RAW DATA:
##############################

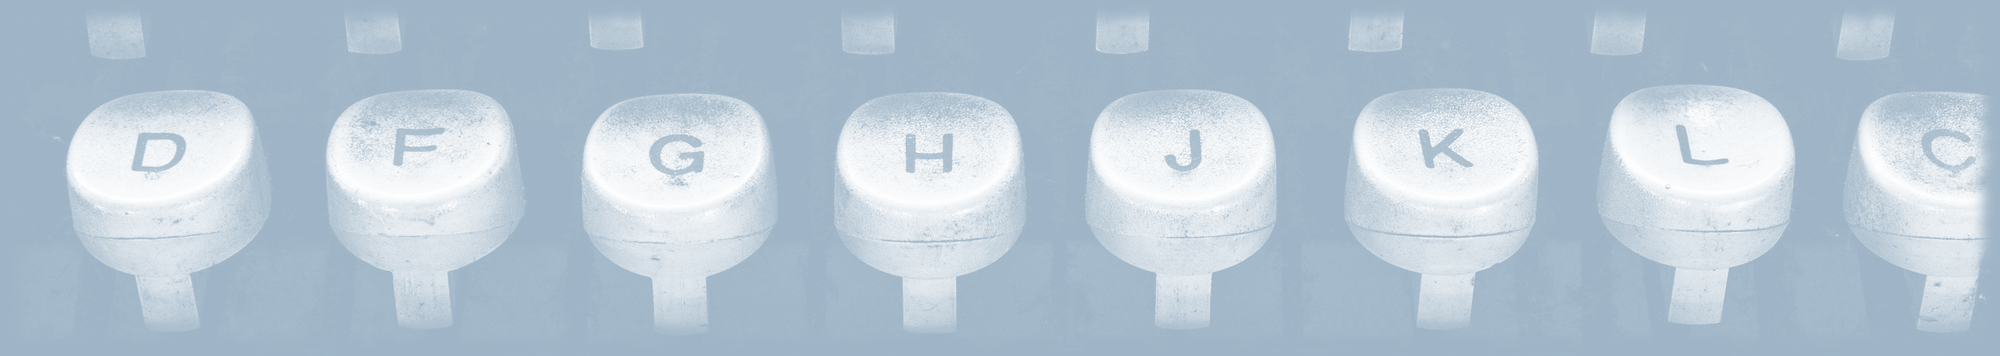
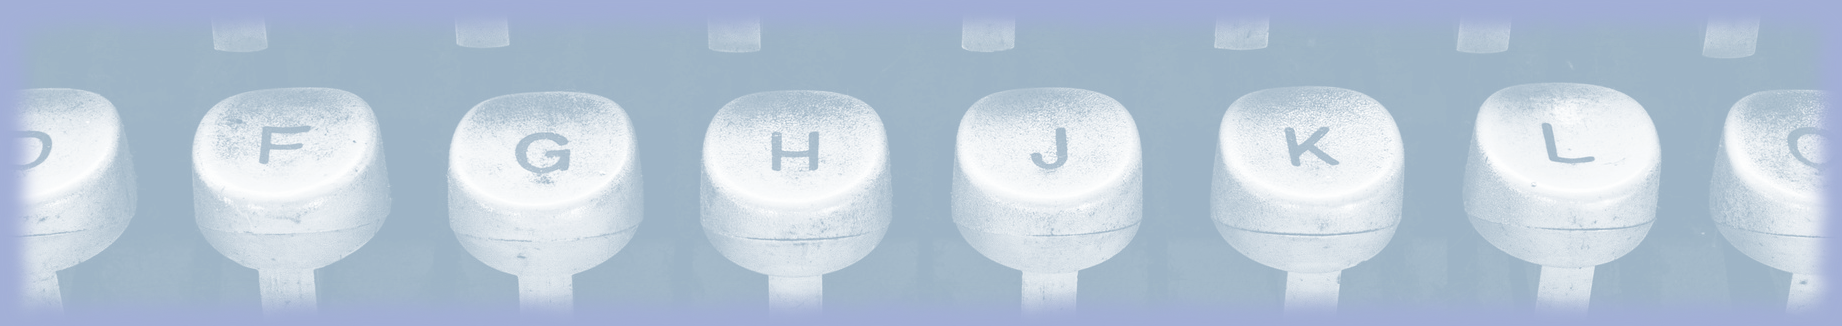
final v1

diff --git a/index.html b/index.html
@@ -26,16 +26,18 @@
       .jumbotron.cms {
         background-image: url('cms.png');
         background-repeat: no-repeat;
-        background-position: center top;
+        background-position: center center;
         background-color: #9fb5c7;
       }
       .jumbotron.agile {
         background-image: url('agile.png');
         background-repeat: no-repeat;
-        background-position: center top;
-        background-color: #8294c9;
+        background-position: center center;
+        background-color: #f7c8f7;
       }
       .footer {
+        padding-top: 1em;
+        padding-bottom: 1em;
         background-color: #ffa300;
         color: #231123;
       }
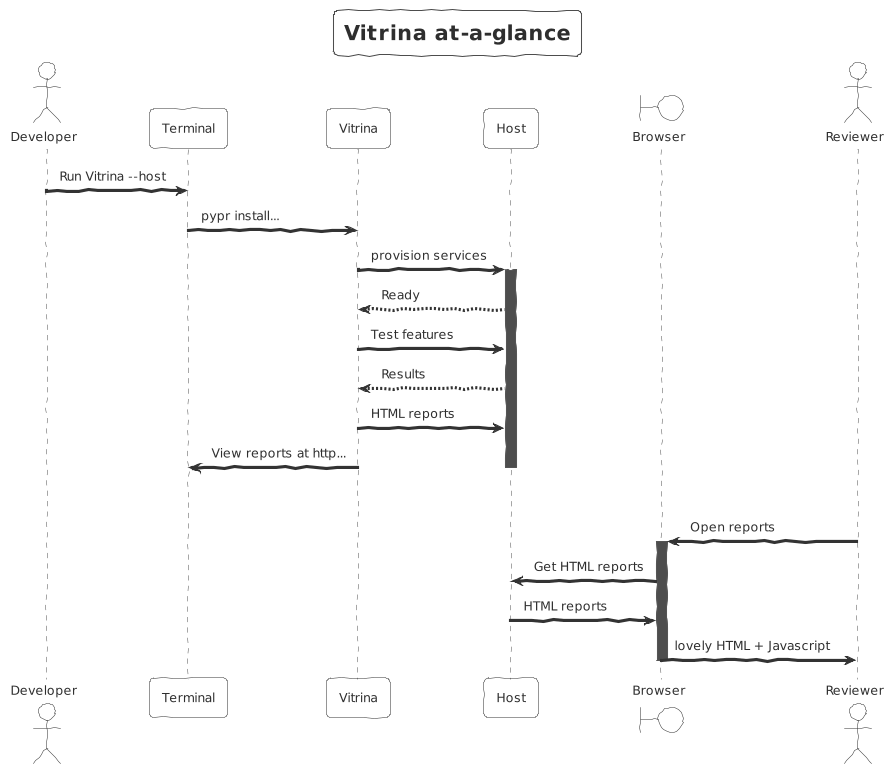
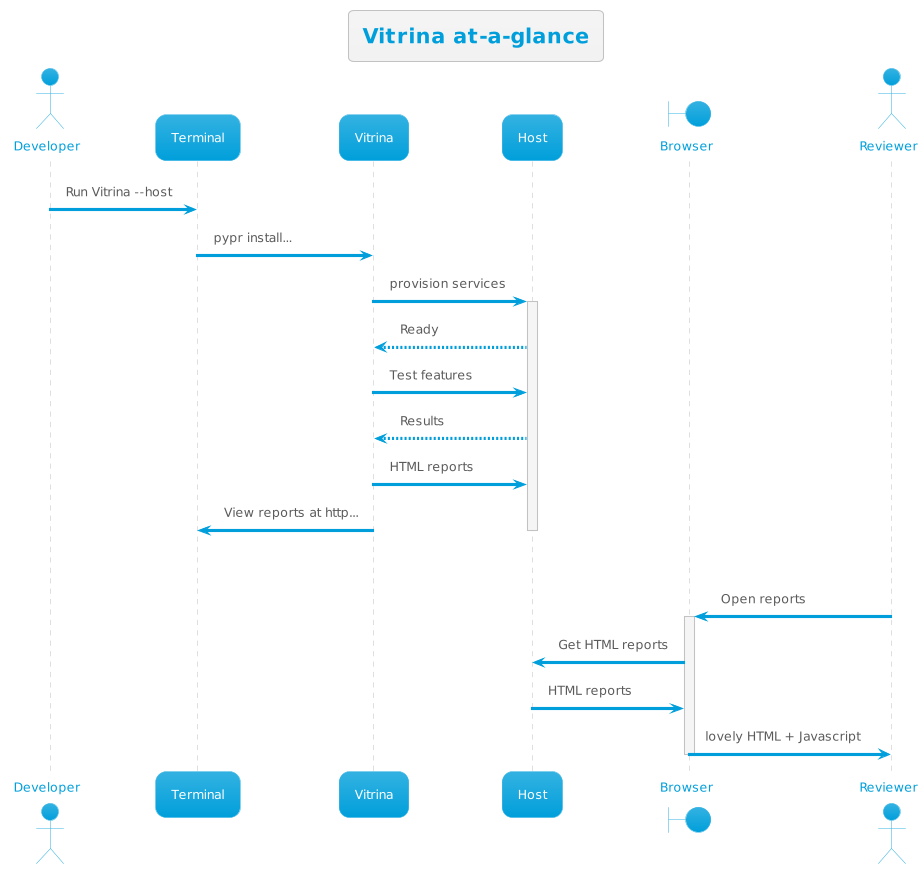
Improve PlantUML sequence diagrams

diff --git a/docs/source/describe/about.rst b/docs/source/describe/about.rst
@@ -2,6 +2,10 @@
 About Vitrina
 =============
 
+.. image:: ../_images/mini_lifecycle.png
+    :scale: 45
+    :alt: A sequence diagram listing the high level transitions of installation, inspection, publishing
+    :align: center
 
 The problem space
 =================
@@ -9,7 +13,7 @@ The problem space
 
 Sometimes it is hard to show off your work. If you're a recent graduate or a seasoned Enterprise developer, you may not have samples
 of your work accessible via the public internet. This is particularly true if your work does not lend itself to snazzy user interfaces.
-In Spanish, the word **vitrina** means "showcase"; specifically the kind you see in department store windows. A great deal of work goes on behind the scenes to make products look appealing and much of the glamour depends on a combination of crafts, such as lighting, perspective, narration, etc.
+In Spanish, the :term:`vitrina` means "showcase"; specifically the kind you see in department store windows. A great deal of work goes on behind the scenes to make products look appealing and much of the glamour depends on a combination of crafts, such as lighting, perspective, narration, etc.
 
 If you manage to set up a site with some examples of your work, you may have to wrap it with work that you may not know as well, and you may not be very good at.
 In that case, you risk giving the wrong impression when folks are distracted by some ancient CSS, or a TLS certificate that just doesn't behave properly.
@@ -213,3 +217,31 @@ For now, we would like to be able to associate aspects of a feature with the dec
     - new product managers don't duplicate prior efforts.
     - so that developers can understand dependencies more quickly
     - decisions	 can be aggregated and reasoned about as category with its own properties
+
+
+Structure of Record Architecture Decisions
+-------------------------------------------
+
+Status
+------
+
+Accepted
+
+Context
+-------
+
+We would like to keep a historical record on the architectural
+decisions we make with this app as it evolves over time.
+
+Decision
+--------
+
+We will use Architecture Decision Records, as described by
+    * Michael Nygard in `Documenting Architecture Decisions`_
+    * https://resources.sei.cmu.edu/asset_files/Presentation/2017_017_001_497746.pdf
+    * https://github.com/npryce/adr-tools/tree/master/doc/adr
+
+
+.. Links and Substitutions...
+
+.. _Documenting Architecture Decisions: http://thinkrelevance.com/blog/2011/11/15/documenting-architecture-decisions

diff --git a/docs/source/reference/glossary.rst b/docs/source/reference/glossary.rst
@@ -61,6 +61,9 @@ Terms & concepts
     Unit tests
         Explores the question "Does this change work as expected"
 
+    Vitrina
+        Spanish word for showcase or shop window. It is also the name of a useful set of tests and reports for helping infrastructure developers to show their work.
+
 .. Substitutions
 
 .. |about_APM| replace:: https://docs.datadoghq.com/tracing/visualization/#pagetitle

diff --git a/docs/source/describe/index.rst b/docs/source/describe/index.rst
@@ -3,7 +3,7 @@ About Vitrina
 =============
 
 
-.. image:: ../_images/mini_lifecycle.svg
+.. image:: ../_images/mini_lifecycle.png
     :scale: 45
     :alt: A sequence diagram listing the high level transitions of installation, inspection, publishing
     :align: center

##############################

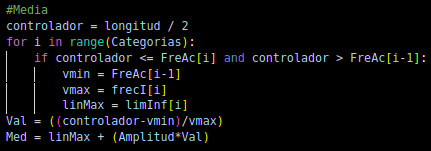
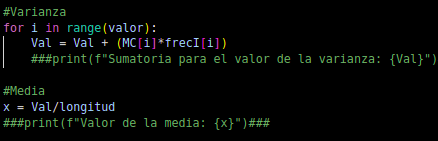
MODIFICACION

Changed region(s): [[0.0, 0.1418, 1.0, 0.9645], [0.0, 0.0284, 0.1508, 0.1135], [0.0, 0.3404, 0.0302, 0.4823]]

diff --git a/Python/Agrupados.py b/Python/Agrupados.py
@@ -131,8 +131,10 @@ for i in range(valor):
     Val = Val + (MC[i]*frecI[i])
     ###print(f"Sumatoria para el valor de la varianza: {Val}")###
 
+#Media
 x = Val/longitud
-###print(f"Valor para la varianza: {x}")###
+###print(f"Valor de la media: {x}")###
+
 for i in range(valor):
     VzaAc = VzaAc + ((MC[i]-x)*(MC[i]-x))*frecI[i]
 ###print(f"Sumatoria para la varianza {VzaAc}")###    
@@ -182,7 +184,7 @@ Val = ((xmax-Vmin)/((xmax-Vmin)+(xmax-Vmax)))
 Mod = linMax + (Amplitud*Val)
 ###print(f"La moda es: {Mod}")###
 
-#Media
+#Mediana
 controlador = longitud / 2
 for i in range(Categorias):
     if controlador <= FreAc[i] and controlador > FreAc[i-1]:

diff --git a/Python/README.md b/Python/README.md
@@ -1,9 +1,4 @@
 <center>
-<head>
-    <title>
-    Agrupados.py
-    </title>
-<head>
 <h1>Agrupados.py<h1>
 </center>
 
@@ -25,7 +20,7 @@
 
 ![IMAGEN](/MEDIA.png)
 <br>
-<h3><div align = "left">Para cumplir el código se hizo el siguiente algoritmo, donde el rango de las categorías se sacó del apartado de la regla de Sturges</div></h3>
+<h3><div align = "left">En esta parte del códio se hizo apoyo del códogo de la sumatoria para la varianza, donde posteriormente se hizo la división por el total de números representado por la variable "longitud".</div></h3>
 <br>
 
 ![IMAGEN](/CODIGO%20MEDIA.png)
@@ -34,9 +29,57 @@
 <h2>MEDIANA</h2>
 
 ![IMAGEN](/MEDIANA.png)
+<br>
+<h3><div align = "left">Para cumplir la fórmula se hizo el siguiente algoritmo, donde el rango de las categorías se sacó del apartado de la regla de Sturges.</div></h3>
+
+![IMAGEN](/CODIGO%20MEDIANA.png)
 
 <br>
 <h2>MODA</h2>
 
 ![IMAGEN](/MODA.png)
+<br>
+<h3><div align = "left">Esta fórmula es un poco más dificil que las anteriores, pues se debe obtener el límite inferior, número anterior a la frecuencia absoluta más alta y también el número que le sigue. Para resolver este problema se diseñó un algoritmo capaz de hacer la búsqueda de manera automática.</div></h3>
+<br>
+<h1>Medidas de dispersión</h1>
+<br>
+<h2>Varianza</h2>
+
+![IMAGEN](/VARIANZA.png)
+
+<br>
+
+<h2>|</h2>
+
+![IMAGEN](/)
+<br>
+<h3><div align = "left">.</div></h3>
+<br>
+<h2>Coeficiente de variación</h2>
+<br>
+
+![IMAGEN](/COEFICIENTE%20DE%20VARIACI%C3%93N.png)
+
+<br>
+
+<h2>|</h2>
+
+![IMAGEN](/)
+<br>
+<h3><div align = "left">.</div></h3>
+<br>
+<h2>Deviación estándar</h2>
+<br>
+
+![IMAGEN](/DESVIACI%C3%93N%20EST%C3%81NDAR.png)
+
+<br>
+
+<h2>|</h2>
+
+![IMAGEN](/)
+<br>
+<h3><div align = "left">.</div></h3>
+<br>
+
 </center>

##############################

YOUR ASSIGNMENT: Copy every line in the listing above where the string "print" turns up.

SOLUTION TO THIS EXERCISE:
     ###print(f"Sumatoria para el valor de la varianza: {Val}")###
-###print(f"Valor para la varianza: {x}")###
+###print(f"Valor de la media: {x}")###
 ###print(f"Sumatoria para la varianza {VzaAc}")###    
 ###print(f"La moda es: {Mod}")###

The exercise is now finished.